It occurred to me that if life is eternal, then Jesus didn’t really “sacrifice” anything.  He just had a really bad day.

And I don’t mean that as a dig at Christians.  I was just thinking how much better things could be if more of us were willing to have a Really Bad Day every now and then.

Circumstantial/Essential

Excerpted from Interconnected: Embracing Life in Our Global Society by Ogyen Trinley Dorje ©2017 (via):

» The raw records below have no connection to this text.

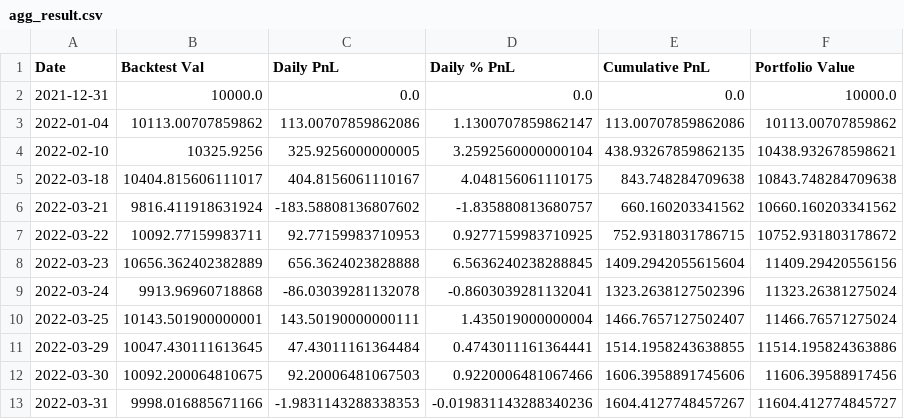
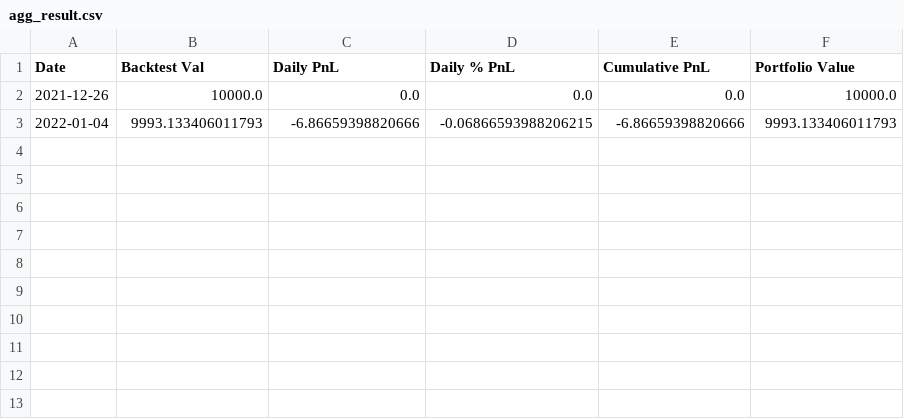
Before and after one commit to ryantmcmichael/backtrader, a CSV file: agg_result.csv, drawn as a sheet.

```diff
--- a/agg_result.csv
+++ b/agg_result.csv
@@ -1,13 +1,3 @@
 Date,Backtest Val,Daily PnL,Daily % PnL,Cumulative PnL,Portfolio Value
-2021-12-31,10000.0,0.0,0.0,0.0,10000.0
-2022-01-04,10113.00707859862,113.00707859862086,1.1300707859862147,113.00707859862086,10113.00707859862
-2022-02-10,10325.9256,325.9256000000005,3.2592560000000104,438.93267859862135,10438.932678598621
-2022-03-18,10404.815606111017,404.8156061110167,4.048156061110175,843.748284709638,10843.748284709638
-2022-03-21,9816.411918631924,-183.58808136807602,-1.835880813680757,660.160203341562,10660.160203341562
-2022-03-22,10092.77159983711,92.77159983710953,0.9277159983710925,752.9318031786715,10752.931803178672
-2022-03-23,10656.362402382889,656.3624023828888,6.5636240238288845,1409.2942055615604,11409.29420556156
-2022-03-24,9913.96960718868,-86.03039281132078,-0.8603039281132041,1323.2638127502396,11323.26381275024
-2022-03-25,10143.501900000001,143.50190000000111,1.435019000000004,1466.7657127502407,11466.76571275024
-2022-03-29,10047.430111613645,47.43011161364484,0.4743011161364441,1514.1958243638855,11514.195824363886
-2022-03-30,10092.200064810675,92.20006481067503,0.9220006481067466,1606.3958891745606,11606.39588917456
-2022-03-31,9998.016885671166,-1.9831143288338353,-0.019831143288340236,1604.4127748457267,11604.412774845727
+2021-12-26,10000.0,0.0,0.0,0.0,10000.0
+2022-01-04,9993.133406011793,-6.86659398820666,-0.06866593988206215,-6.86659398820666,9993.133406011793
```
Also changed, not shown: 2 other files.
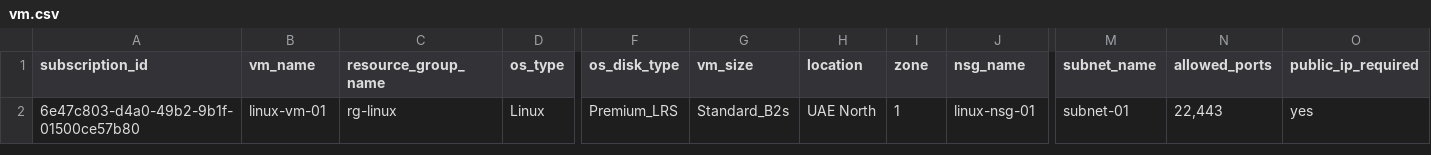
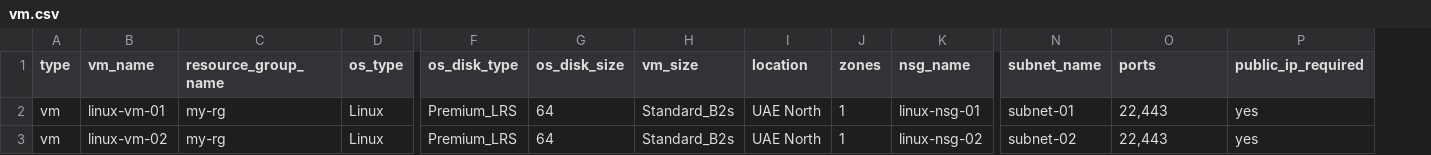
Before and after one commit to nikgautamgithub/terraform-azure, a CSV file: csv/vm.csv, drawn as a sheet; only a part is shown, gaps mark what is left out; removed rows and columns are numbered as before the commit, all else as after; rows hold the shown columns only; the diff names each change by its address in the sheet, - before the commit and + after, or states it on an @@ line.

Commit message:
Update vm.csv

```diff
--- a/csv/vm.csv
+++ b/csv/vm.csv
-column A (subscription_id), row 2: 6e47c803-d4a0-49b2-9b1f-01500ce57b80
+column A (type), row 2: vm
+column G (os_disk_size), row 2: 64
-J1: zone
+J1: zones
-O1: allowed_ports
+O1: ports
-C2 (resource_group_name): rg-linux
+C2 (resource_group_name): my-rg
+row 3: vm | linux-vm-02 | my-rg | Linux | Premium_LRS | 64 | Standard_B2s | UAE North | 1 | linux-nsg-02 | subnet-02 | 22,443 | yes
```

We are in many ways creatures of habit. If we live within certain conditions long enough, they come to seem natural to us. But if we had lived in different conditions, they would seem equally natural. Looking at the cultural, religious, or material conditions that others have become habituated to may make us feel that they must be totally different from us, but we are just mistaking something circumstantial for something essential. It is largely an accident of our birth and our life circumstances that we have come to find certain conditions familiar and others alien or distant. It is not an indication of anything essentially other or different about us.

Beyond any superficial circumstantial factors that differentiate us, all living beings share a much deeper common ground… Buddhism identifies this deeper ground as the wish to be happy and the longing for freedom from suffering. This fundamental inner condition lies at the very core of our existence. Our apparent physical and circumstantial differences are relatively unimportant and shallow, compared to the more important — and much more foundational — level of reality on which we all stand.

Focusing on this deeper level can help us to access a sense of closeness and shared experience — of all being in it together. With this as our starting point, we can explore our particular conditions without experiencing them as a gulf that separates us.

 

Changes

“We often think the only way to create happiness is to try to control the outer circumstances of our lives, to try to fix what seems wrong or to get rid of everything that bothers us. But the real problem lies in our reaction to those circumstances. What we have to change is the mind and the way it experiences reality. ”  ~Chagdud Tulku Rinpoche (via)